#### Work required:
Go through the listing below and state how many lines hold the word "rapport", giving only the number.

---------------

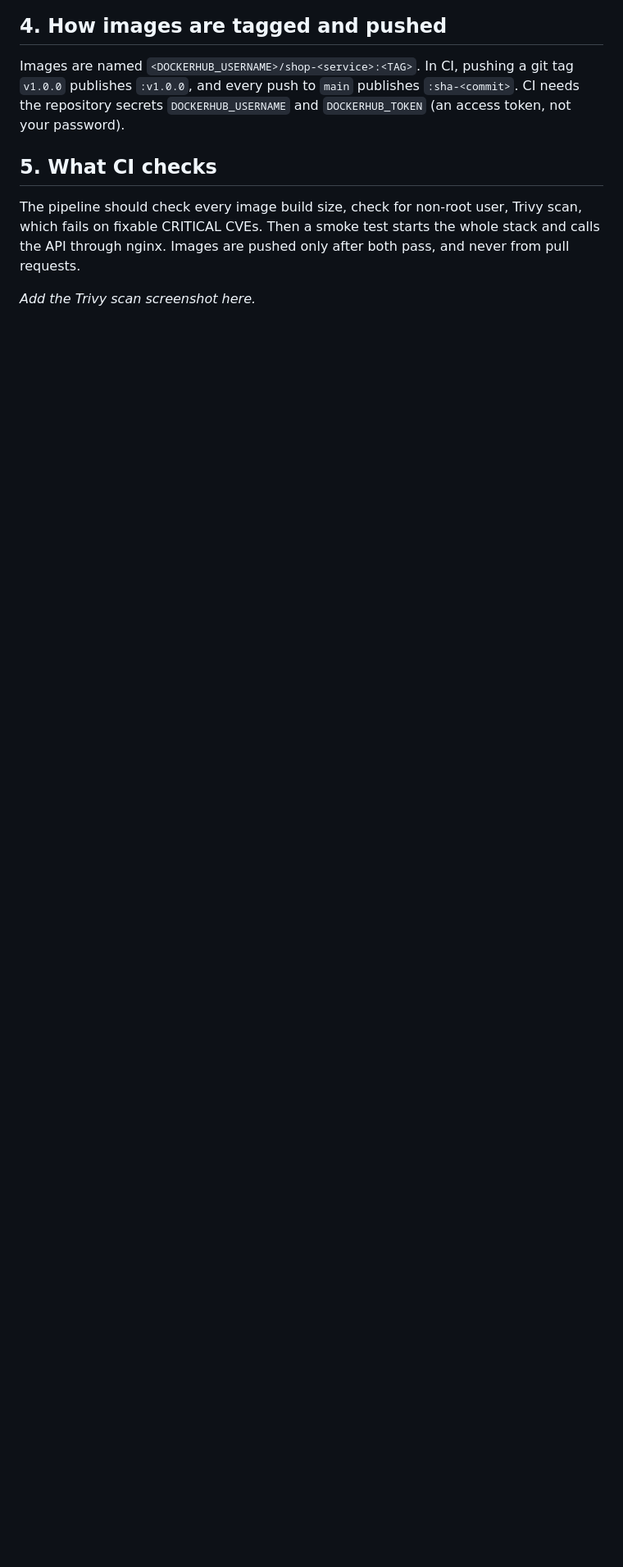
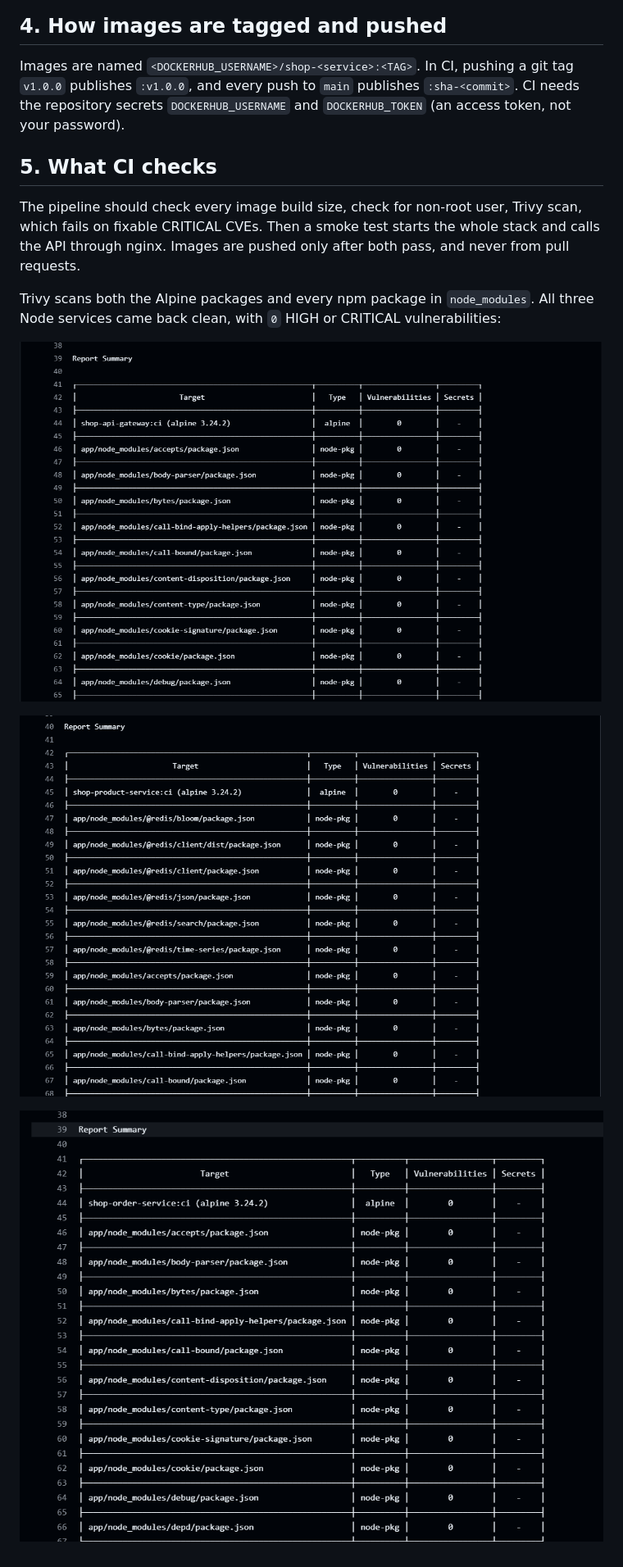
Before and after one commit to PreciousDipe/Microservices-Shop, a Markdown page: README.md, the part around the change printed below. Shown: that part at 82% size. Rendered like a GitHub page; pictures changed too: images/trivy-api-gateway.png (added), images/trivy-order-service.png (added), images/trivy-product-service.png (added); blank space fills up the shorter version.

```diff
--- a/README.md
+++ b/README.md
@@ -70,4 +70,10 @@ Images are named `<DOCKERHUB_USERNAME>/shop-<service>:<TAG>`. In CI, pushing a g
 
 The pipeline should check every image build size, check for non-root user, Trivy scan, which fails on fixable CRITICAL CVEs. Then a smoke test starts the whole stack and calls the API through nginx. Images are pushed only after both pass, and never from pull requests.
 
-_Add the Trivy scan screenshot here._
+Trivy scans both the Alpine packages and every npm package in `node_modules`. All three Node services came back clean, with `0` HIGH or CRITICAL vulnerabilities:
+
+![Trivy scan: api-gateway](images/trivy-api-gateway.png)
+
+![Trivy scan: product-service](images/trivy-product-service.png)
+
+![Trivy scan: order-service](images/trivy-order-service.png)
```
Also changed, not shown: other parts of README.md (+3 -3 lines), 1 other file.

---------------

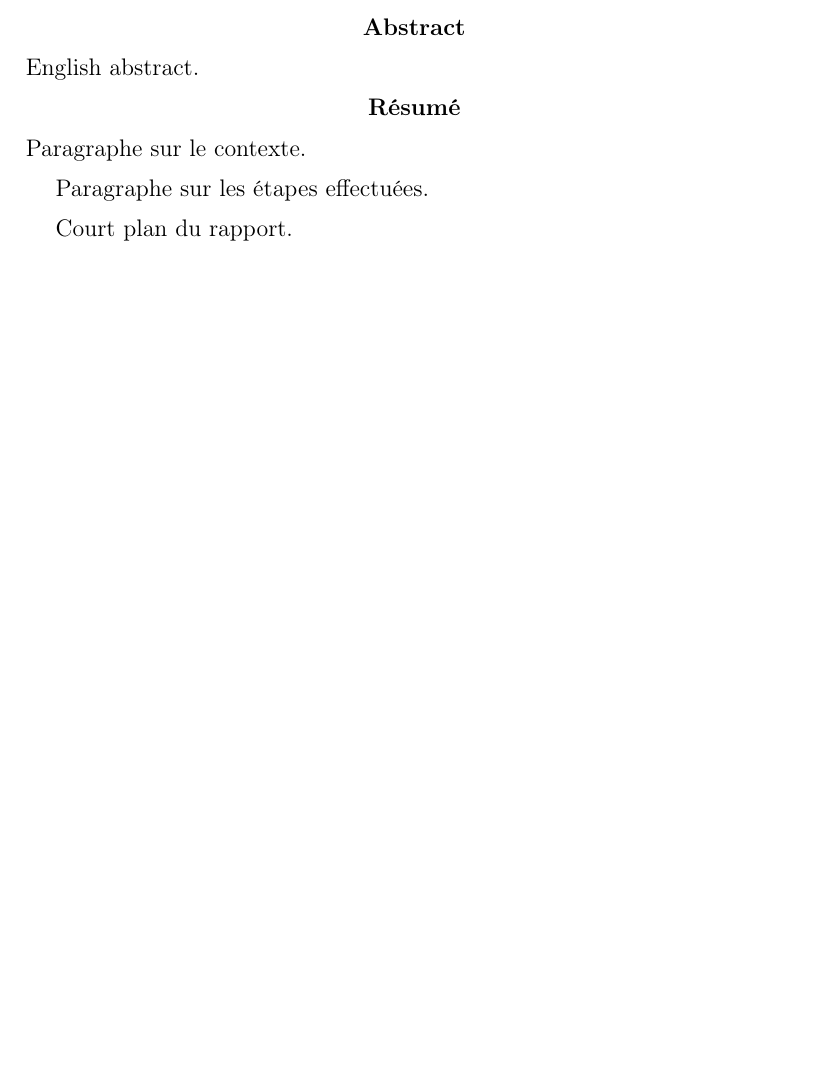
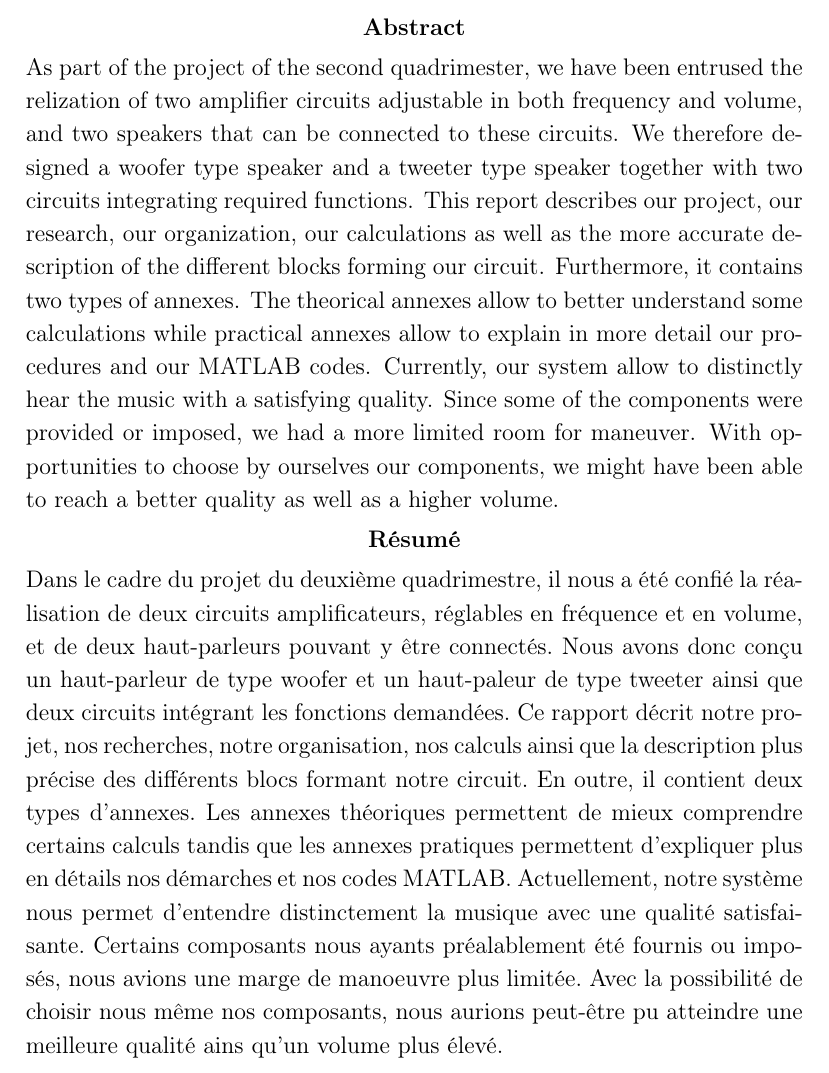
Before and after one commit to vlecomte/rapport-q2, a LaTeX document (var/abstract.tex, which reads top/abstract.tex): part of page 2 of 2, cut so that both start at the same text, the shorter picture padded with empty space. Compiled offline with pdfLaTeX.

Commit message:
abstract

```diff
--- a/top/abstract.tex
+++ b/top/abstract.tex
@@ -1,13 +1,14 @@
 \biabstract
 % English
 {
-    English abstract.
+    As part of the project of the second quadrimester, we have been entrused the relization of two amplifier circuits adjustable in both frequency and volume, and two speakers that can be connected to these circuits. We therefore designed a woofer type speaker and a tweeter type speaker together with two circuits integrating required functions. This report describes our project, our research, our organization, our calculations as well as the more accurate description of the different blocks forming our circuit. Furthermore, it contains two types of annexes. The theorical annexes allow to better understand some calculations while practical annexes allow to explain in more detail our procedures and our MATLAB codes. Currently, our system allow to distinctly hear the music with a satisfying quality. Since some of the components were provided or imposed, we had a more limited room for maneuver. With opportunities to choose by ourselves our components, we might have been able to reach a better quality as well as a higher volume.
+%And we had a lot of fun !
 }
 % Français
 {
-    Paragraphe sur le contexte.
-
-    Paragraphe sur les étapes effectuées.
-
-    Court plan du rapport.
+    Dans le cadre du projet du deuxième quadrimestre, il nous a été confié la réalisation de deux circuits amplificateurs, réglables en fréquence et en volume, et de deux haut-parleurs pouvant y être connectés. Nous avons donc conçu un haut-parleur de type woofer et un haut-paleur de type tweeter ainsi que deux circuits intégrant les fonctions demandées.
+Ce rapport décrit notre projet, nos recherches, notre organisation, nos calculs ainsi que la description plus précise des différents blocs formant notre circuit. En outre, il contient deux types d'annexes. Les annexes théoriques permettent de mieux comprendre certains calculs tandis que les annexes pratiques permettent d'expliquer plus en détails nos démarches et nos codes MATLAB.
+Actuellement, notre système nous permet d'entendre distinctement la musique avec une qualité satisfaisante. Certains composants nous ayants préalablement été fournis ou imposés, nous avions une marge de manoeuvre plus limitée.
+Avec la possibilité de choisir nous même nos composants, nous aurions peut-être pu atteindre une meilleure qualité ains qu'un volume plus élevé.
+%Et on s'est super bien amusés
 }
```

---------------

#### Solution:
3